Some verbiage on the topic...

There's tons of information on Burning Man's Official site,
You might start with What is Burning Man? (if you're new to all this).
You can read an excellent article written by Burning Man's Art Curator, Christine Kristen aka LadyBee, called 'Reconnecting Art & Life at Burning Man' (originally published in Raw Vision, a journal of 'outsider art').

We have our own very favorite wordsmith, Suzanna, aka 'Bell' on the case for us, creating words for press releases and later, signage, for the show...

Here are some of her early thoughts...

Each year at the end of summer, an immigration unfolds, pointed into the blank white deserts north of Reno, Nevada. This curious caravan is made up of tens of thousands of friends and strangers towing unlikely conglomerations – often called art – out of their garages, studios and back yards, across oceans, highways, and mountain passes to share at Burning Man. The citizens of this temporary city hope for transformation, a wild carnival, or a zen moment of pure expression. What they find when they reach the welcoming gates of this temporary Nevada city known as Black Rock, is the world’s largest art gallery – and the planet’s biggest art installations.

Hundreds of gigantic installations have been featured in the place called Black Rock City in over twenty years of week-long festivals. Everyone who passes these gates is expected to participate. Gifting is a way of life, self reliance and inclusivity are two of the ten principles which keep the city vibrant. The larger works of art at Burning Man are collaboratively produced, bringing many thousands of people out of their workaday realm and into the role of artist.

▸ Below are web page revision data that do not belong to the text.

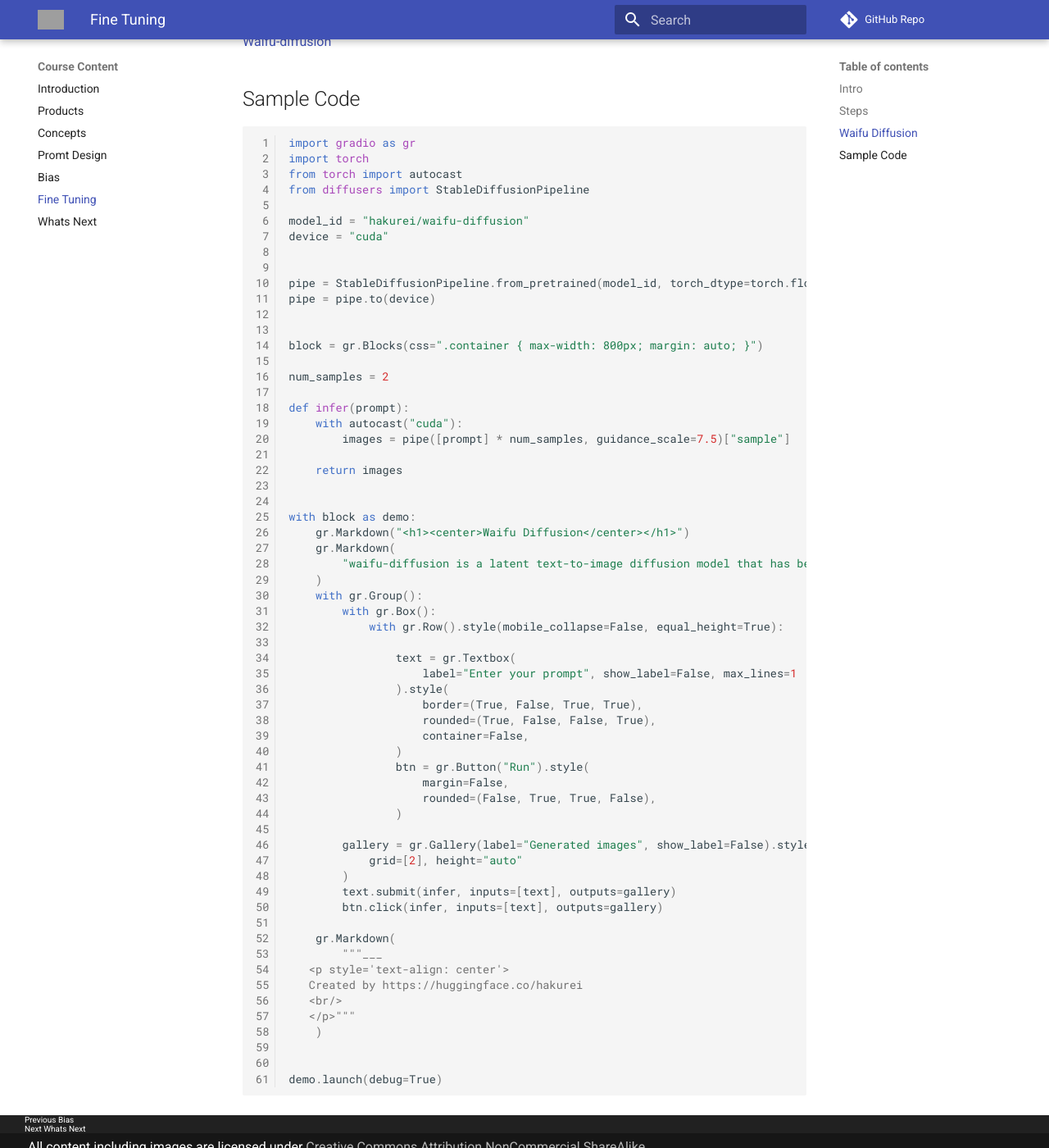
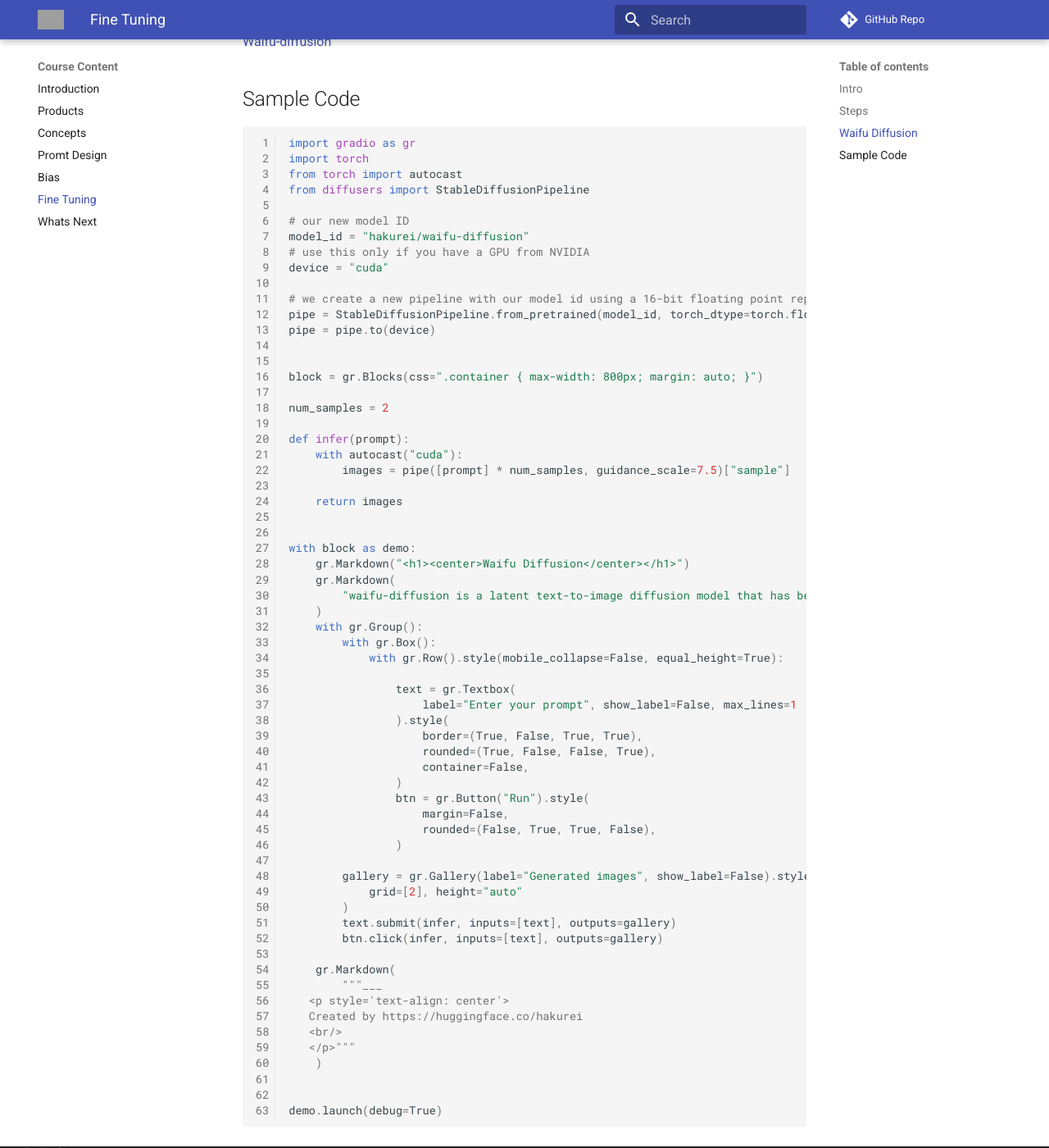
Before and after one commit to CoderDojoTC/generative-art, an MkDocs documentation site: the page built from docs/06-fine-tuning.md, in a window 1280 px wide and 1400 px high, scrolled down 759 px. Shown: the whole window at 82% size. Built offline with MkDocs 1.6.1 and Material for MkDocs 9.7.7, drawn with Linux system fonts in a browser that asks for light colours; comment, search, counter and statistics services are not loaded; grey boxes are pictures that could not be loaded.

Commit message:
updates to markdown content

```diff
--- a/docs/06-fine-tuning.md
+++ b/docs/06-fine-tuning.md
@@ -29,10 +29,12 @@
 from torch import autocast
 from diffusers import StableDiffusionPipeline
 
+# our new model ID
 model_id = "hakurei/waifu-diffusion"
+# use this only if you have a GPU from NVIDIA
 device = "cuda"
 
-
+# we create a new pipeline with our model id using a 16-bit floating point representation
 pipe = StableDiffusionPipeline.from_pretrained(model_id, torch_dtype=torch.float16, revision='fp16')
 pipe = pipe.to(device)
 
--- a/mkdocs.yml
+++ b/mkdocs.yml
@@ -44,6 +44,3 @@
       linenums: true
 plugins:
     - search
-markdown_extensions:
-  - codehilite:
-      linenums: true
```
Also changed, not shown: docs/02-products.md (+2 -0 lines), docs/glossary.md (+1 -1 lines), docs/references.md (+2 -0 lines).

Producing a gallery show of Burning Man art is a special challenge. The fact is, “burners,” as the participants are known, can only hope to view a small percentage of the vast offerings during the week of the event. The event itself cannot be represented, it can only be experienced. Most installations on the playa are designed to be touched, ridden, climbed, or otherwise engaged. Take a moment to imagine yourself on an unknown planet where at least some of society’s restrictions do not apply, and consider these pieces as part of a playground.

While many pieces of art, large and small, are sacrificed to fire, far more are preserved for new venues around the world. This show brings some of these artistic visions from Burning Man into our community. The pieces you will view in this show withstood the tremendous extremes the playa offers, from 70 mile-an-hour winds to 100+ degree temperatures, along with grinding storms of dust and tiny rocks which can last for days. Remember, the people who offered their works to the citizens of Black Rock City also endured these conditions.

You can check out some more of Suzanna's writing, on her blog,

about the Temples

For eight years now, large Temple installations on the Playa have been hugely meaningful, important parts of the Burning Man experience for its thousands of attendees. While they are beautiful in a purely design sense, they have also created spaces where people are given the opportunity to acknowledge death, places that help people to let go, places of healing and forgiveness and transformation. Designed by David Best in the years 2000-2004, Mark Grieve in 2005 & 2006, and again by David, with Tim Dawson, in 2007. They truly epitomize the connection of art to community--- created with the help of teams of volunteers working together; contributed to and invested with personal meanings by participants on the playa-- who bring their words, photos, and tears to the space; and communally celebrated, in the burning ceremony that takes place on the final Sunday night of the event.
Our show pays tribute to these temples through a collection of photographs from over the years, and a short film by
Jane Sullivan following the Temple of Forgiveness ('07) from building to burning.

Top 2 photos: Scott Hess, other photos Lisa B, '05 & '06

Tuesday, January 1, 2008

Our First Sponsor!

A thousand thanks go out to our first sponsor-level donor, Creative Maven.